Shocking truth, but significant part of Open Horizon’s code wouldn’t pass my own code review. It’s probably ok for pet-project, because if I will rewrite code every time I want, the project would be in development forever. The reason code isn’t perfect from the start is quite simple.
First of all, I don’t know how the original game worked before some research so I write first implementation, then, when problems occurs, I research again with updated information, making new assumptions. This is a continuous process, but other code is already depends on what I wrote previously so every time such problems appears I can’t just rewrite it all.

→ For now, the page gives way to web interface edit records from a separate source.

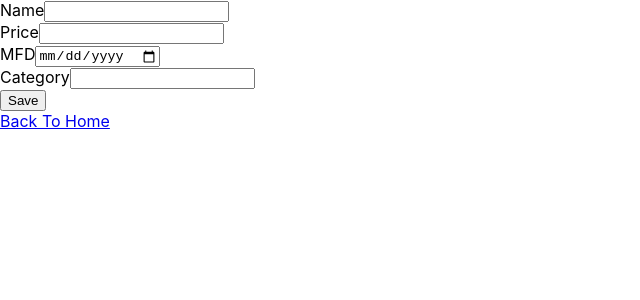
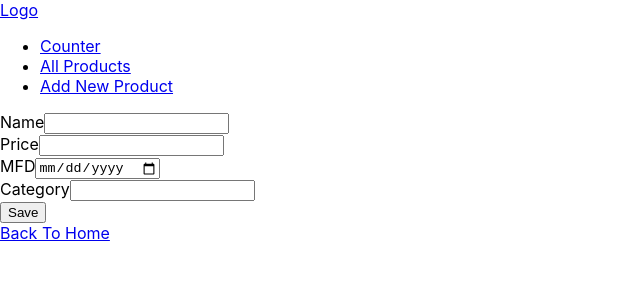
Before and after one commit to prasadyoaspire/wiprobatch2, a React (Create React App) app in the folder frontend/reactjs/my-app-hooks/: page /product/add in a window 1280 px wide. Shown: the top 300 px of the page, without its empty margins (0-640 px from the left). Built offline with nearby package versions, Linux system fonts and the light colour scheme; the HTML template or start-up script is replaced by a standard one.

Commit message:
programtic navigation added.

```diff
--- a/frontend/reactjs/my-app-hooks/src/App.js
+++ b/frontend/reactjs/my-app-hooks/src/App.js
@@ -9,14 +9,13 @@ import FetchProduct from './components/FetchProduct';
 import UpdateProduct from './components/UpdateProduct';
 import DeleteProduct from './components/DeleteProduct';
 import GetAllProducts from './components/GetAllProducts';
+import Navbar from './components/Navbar';
 
 function App() {
   return (
     <BrowserRouter>
       <Routes>
-        <Route path={"/home"} element={<Home />} />
-        <Route path={"/"} element={<GetAllProducts />} />
-
+        <Route path={"/"} element={<Home />} />
         <Route path='/counter' element={<Counter />} />
         <Route path='/product/all' element={<FetchAllProducts />} />
         <Route path='/product/add' element={<AddProduct />} />
--- a/frontend/reactjs/my-app-hooks/src/components/AddProduct.js
+++ b/frontend/reactjs/my-app-hooks/src/components/AddProduct.js
@@ -1,6 +1,7 @@
 import { useState } from "react";
 import axios from "axios";
-import { Link } from "react-router-dom";
+import { Link, useNavigate } from "react-router-dom";
+import Navbar from "./Navbar";
 
 function AddProduct() {
 
@@ -8,6 +9,8 @@ function AddProduct() {
     const [price, setPrice] = useState('');
     const [mfd, setMfd] = useState('');
     const [category, setCategory] = useState('')
+
+    const navigate = useNavigate();
 
     const onSubmit = () => {
         const payload = {
@@ -17,10 +20,14 @@ function AddProduct() {
             category: category
         }
         axios.post("http://localhost:8081/product/save", payload)
-            .then(resp => alert("New Product Saved!"));
+            .then(resp => {
+                alert("New Product Saved!");
+                navigate("/product/all")
+            });
     }
     return (
         <div>
+            <Navbar/>
             <div className='form-group'>
                 <label>Name</label>
                 <input type="text" name="name" value={name}
--- a/frontend/reactjs/my-app-hooks/src/components/Counter.js
+++ b/frontend/reactjs/my-app-hooks/src/components/Counter.js
@@ -1,5 +1,6 @@
 import { useState } from "react";
 import { Link } from "react-router-dom";
+import Navbar from "./Navbar";
 
 function Counter() {
 
@@ -14,7 +15,8 @@ function Counter() {
     }
 
     return (
-        <div>
+        <>
+            <Navbar/>
             <h3>Counter : {counter} </h3>
             <div>
                 <button onClick={increment} className='btn btn-success'>+</button>
@@ -24,7 +26,7 @@ function Counter() {
             <div>
                 <Link to='/' className='btn btn-dark'>Back To Home</Link>
             </div>
-        </div>
+        </>
     )
 }
 
--- a/frontend/reactjs/my-app-hooks/src/components/DeleteProduct.js
+++ b/frontend/reactjs/my-app-hooks/src/components/DeleteProduct.js
@@ -1,11 +1,12 @@
 import { useEffect, useState } from 'react';
 import axios from 'axios';
-import { useParams } from 'react-router-dom';
+import { useParams,useNavigate } from 'react-router-dom';
 
 function DeleteProduct() {
 
     const [product, setProduct] = useState(null);
 
+    const navigate = useNavigate();
     const {id} = useParams();
 
     useEffect(() => {
@@ -15,7 +16,11 @@ function DeleteProduct() {
 
     const deleteProductHandler = () => {
         axios.delete("http://localhost:8081/product/" + id)
-        .then(resp=>alert("product deleted"));
+        .then(resp=> {
+            alert("product deleted");
+           // navigate("/product/all");
+            navigate(-1);
+        });
     }
 
     return(
--- a/frontend/reactjs/my-app-hooks/src/components/FetchAllProducts.js
+++ b/frontend/reactjs/my-app-hooks/src/components/FetchAllProducts.js
@@ -1,6 +1,7 @@
 import { useEffect, useState } from 'react';
 import axios from 'axios';
 import { Link } from "react-router-dom";
+import Navbar from './Navbar';
 
 function FetchAllProducts() {
 
@@ -13,7 +14,8 @@ function FetchAllProducts() {
     }, []);
 
     return (
-        <div>
+        <>
+        <Navbar/>
             <h3>All Products</h3>
             <table className="table">
                 <thead className="thead-light">
@@ -33,7 +35,7 @@ function FetchAllProducts() {
                             <td>{p.productPrice}</td>
                             {/* <td>{p.mfd}</td>
                             <td>{p.category}</td> */}
-                            <td> <Link to={`/product/details/${p.productId}`}>View</Link></td>
+                            <td><Link to={`/product/details/${p.productId}`}>View</Link></td>
                             <td><Link to={`/product/update/${p.productId}`}>Edit</Link></td>
                             <td><Link to={`/product/delete/${p.productId}`}>Delete</Link></td>
 
@@ -45,7 +47,7 @@ function FetchAllProducts() {
             <div>
                 <Link to='/' className="btn btn-dark">Back To Home</Link>
             </div>
-        </div>
+        </>
     )
 }
 
--- a/frontend/reactjs/my-app-hooks/src/components/Home.js
+++ b/frontend/reactjs/my-app-hooks/src/components/Home.js
@@ -1,13 +1,12 @@
-import { Link } from "react-router-dom";
+import GetAllProducts from "./GetAllProducts";
+import Navbar from "./Navbar";
 
 function Home() {
     return (
-        <div>
-            <h3>Home Page</h3>
-            <p><Link to="/counter">Counter</Link></p>
-            <p><Link to="/product/all">Product List</Link></p>
-            <p><Link to="/product/add">Add New Product</Link></p>
-        </div>
+        <>
+          <Navbar/>
+          <GetAllProducts/>
+        </>
     )
 }
 
--- /dev/null
+++ b/frontend/reactjs/my-app-hooks/src/components/Navbar.js
@@ -0,0 +1,23 @@
+import { Link } from "react-router-dom";
+
+function Navbar() {
+    return (
+        <>
+            <nav className="navbar navbar-expand-sm bg-dark navbar-dark">
+                <Link to="/" className="navbar-brand">Logo</Link>
+                <ul className="navbar-nav">
+                    <li className="nav-item">
+                        <Link to="/counter" className="nav-link">Counter</Link>
+                    </li>
+                    <li className="nav-item">
+                        <Link to="/product/all" className="nav-link">All Products</Link>
+                    </li>
+                    <li className="nav-item">
+                        <Link to="/product/add" className="nav-link">Add New Product</Link>
+                    </li>
+                </ul>
+            </nav>
+        </>
+    )
+}
+export default Navbar;
--- a/frontend/reactjs/my-app-hooks/src/components/UpdateProduct.js
+++ b/frontend/reactjs/my-app-hooks/src/components/UpdateProduct.js
@@ -1,5 +1,5 @@
 import { useEffect, useState } from "react";
-import { useParams } from "react-router-dom";
+import { useParams, useNavigate } from "react-router-dom";
 import axios from 'axios';
 
 function UpdateProduct() {
@@ -10,8 +10,7 @@ function UpdateProduct() {
     const [pdate, setPdate] = useState('');
     const [pcategory, setPcategory] = useState('');
 
-    // const[product,setProduct] = useState(null);
-
+    const navigate = useNavigate();
     const { id } = useParams();
 
     useEffect(() => {
@@ -25,17 +24,20 @@ function UpdateProduct() {
             });
     }, [id]);
 
-    const handleUpdate = ()=> {
+    const handleUpdate = () => {
         const payload = {
             productId: pid,
             productName: pname,
             productPrice: pprice,
             mfd: pdate,
             category: pcategory
-          }
+        }
 
-          axios.put("http://localhost:8081/product/update",payload)
-          .then(resp=> alert("Product with id :"+resp.data.productId+ " is updated"));
+        axios.put("http://localhost:8081/product/update", payload)
+            .then(resp => {
+                alert("Product with id :" + resp.data.productId + " is updated");
+                navigate("/product/all");
+            });
     }
 
     return (
@@ -43,7 +45,7 @@ function UpdateProduct() {
             <h3>Update Product</h3>
             <div>
                 <label>ProductId</label>
-                <input type='text' name='pid' value={pid} disabled/>
+                <input type='text' name='pid' value={pid} disabled />
             </div>
             <div>
                 <label>ProductName</label>
```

On the game mechanics side, I often choose ugly solutions right before the release, because I want it to be done already so I cut corners and struggle with my own architecture. While I’m complaining about architecture, the other aspects of the code quality, like checking ranges and pointers, are mostly fine, because it’s critical to the stability and sanity. Any unnoticed null pointer reduces game’s value to zero.